Task to carry out
Pictures are to be left out, and the rest of the records reproduced exactly.

Data for this task

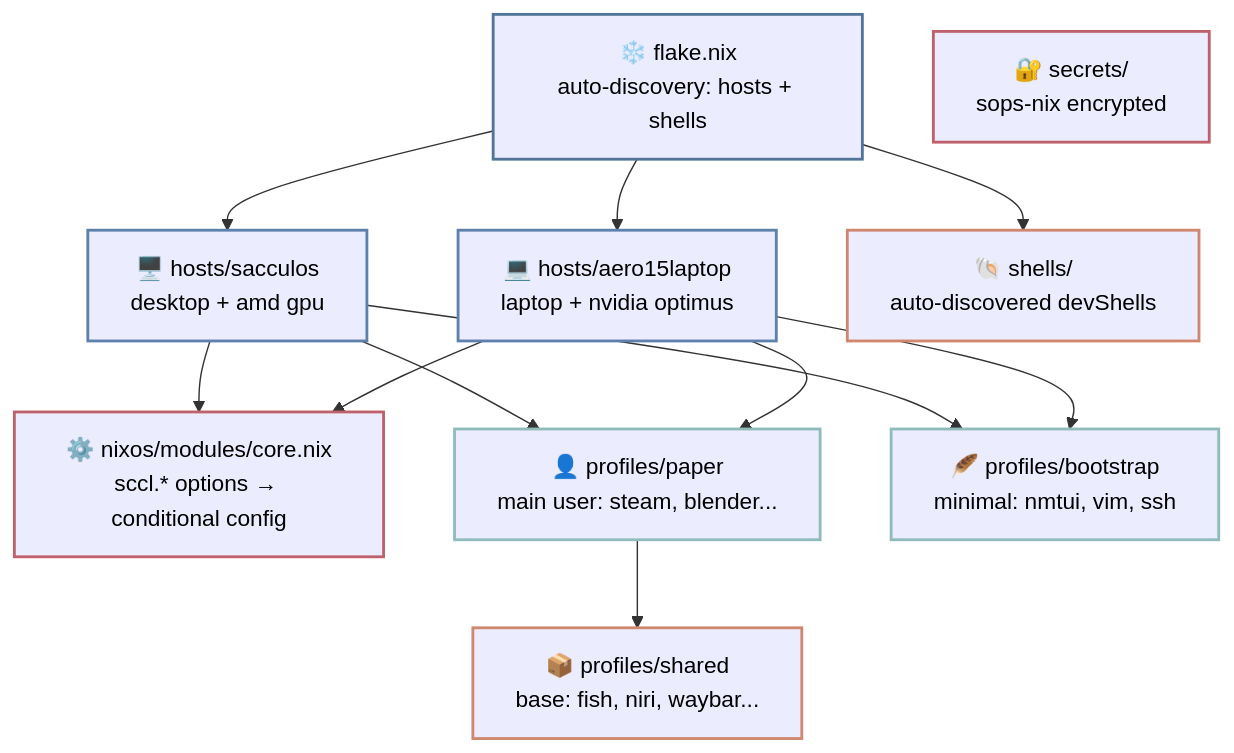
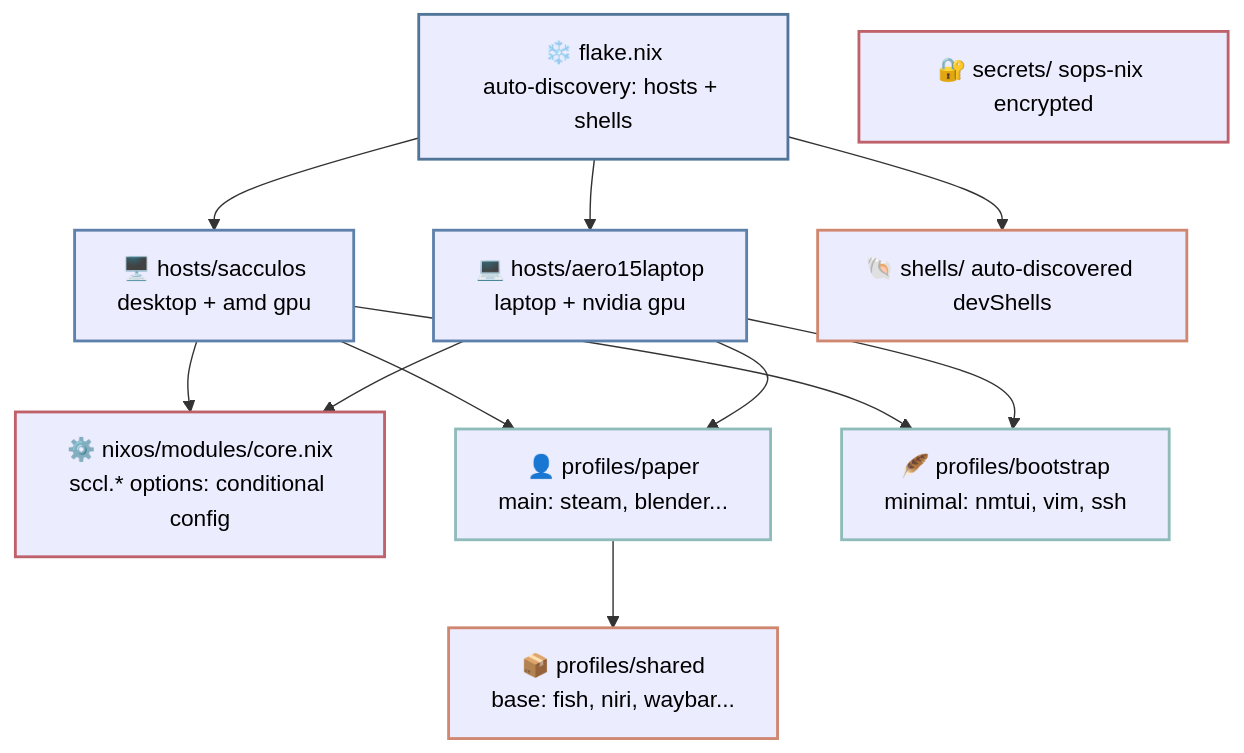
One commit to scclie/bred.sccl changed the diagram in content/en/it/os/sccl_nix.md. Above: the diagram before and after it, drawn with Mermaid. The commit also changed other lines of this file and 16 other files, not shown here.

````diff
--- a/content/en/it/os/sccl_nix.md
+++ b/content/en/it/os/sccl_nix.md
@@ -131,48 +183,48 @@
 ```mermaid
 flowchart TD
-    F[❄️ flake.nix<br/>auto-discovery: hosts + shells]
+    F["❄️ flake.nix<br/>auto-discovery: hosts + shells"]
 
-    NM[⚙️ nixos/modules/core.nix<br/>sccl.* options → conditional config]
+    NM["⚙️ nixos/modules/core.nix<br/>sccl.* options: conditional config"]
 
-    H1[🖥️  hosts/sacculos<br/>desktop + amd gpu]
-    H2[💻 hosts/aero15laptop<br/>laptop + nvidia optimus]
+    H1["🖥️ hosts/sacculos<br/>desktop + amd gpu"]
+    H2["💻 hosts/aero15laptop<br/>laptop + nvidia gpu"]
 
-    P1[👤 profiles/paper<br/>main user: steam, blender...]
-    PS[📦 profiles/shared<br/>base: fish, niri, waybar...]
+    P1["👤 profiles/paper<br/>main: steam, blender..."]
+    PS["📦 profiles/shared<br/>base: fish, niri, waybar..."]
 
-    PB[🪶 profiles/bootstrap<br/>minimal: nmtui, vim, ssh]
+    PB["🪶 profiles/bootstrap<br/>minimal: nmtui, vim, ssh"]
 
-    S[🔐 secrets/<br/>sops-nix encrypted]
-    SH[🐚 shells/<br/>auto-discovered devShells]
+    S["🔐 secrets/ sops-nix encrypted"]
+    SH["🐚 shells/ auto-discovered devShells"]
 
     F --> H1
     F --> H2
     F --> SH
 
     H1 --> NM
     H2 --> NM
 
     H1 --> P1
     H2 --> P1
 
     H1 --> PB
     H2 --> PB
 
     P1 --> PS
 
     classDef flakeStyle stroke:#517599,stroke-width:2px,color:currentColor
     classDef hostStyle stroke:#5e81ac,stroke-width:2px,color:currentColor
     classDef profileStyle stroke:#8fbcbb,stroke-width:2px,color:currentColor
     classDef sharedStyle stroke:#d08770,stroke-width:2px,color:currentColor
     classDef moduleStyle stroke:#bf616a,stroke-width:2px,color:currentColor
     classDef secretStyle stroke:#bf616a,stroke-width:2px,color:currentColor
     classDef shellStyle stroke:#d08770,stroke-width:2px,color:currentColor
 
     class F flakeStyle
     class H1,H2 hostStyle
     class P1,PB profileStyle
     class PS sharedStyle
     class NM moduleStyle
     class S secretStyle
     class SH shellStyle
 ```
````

Written solution
One commit to scclie/bred.sccl changed the diagram in content/en/it/os/sccl_nix.md. Above: the diagram before and after it, drawn with Mermaid. The commit also changed other lines of this file and 16 other files, not shown here.

````diff
--- a/content/en/it/os/sccl_nix.md
+++ b/content/en/it/os/sccl_nix.md
@@ -131,48 +183,48 @@
 ```mermaid
 flowchart TD
-    F[❄️ flake.nix<br/>auto-discovery: hosts + shells]
+    F["❄️ flake.nix<br/>auto-discovery: hosts + shells"]
 
-    NM[⚙️ nixos/modules/core.nix<br/>sccl.* options → conditional config]
+    NM["⚙️ nixos/modules/core.nix<br/>sccl.* options: conditional config"]
 
-    H1[🖥️  hosts/sacculos<br/>desktop + amd gpu]
-    H2[💻 hosts/aero15laptop<br/>laptop + nvidia optimus]
+    H1["🖥️ hosts/sacculos<br/>desktop + amd gpu"]
+    H2["💻 hosts/aero15laptop<br/>laptop + nvidia gpu"]
 
-    P1[👤 profiles/paper<br/>main user: steam, blender...]
-    PS[📦 profiles/shared<br/>base: fish, niri, waybar...]
+    P1["👤 profiles/paper<br/>main: steam, blender..."]
+    PS["📦 profiles/shared<br/>base: fish, niri, waybar..."]
 
-    PB[🪶 profiles/bootstrap<br/>minimal: nmtui, vim, ssh]
+    PB["🪶 profiles/bootstrap<br/>minimal: nmtui, vim, ssh"]
 
-    S[🔐 secrets/<br/>sops-nix encrypted]
-    SH[🐚 shells/<br/>auto-discovered devShells]
+    S["🔐 secrets/ sops-nix encrypted"]
+    SH["🐚 shells/ auto-discovered devShells"]
 
     F --> H1
     F --> H2
     F --> SH
 
     H1 --> NM
     H2 --> NM
 
     H1 --> P1
     H2 --> P1
 
     H1 --> PB
     H2 --> PB
 
     P1 --> PS
 
     classDef flakeStyle stroke:#517599,stroke-width:2px,color:currentColor
     classDef hostStyle stroke:#5e81ac,stroke-width:2px,color:currentColor
     classDef profileStyle stroke:#8fbcbb,stroke-width:2px,color:currentColor
     classDef sharedStyle stroke:#d08770,stroke-width:2px,color:currentColor
     classDef moduleStyle stroke:#bf616a,stroke-width:2px,color:currentColor
     classDef secretStyle stroke:#bf616a,stroke-width:2px,color:currentColor
     classDef shellStyle stroke:#d08770,stroke-width:2px,color:currentColor
 
     class F flakeStyle
     class H1,H2 hostStyle
     class P1,PB profileStyle
     class PS sharedStyle
     class NM moduleStyle
     class S secretStyle
     class SH shellStyle
 ```
````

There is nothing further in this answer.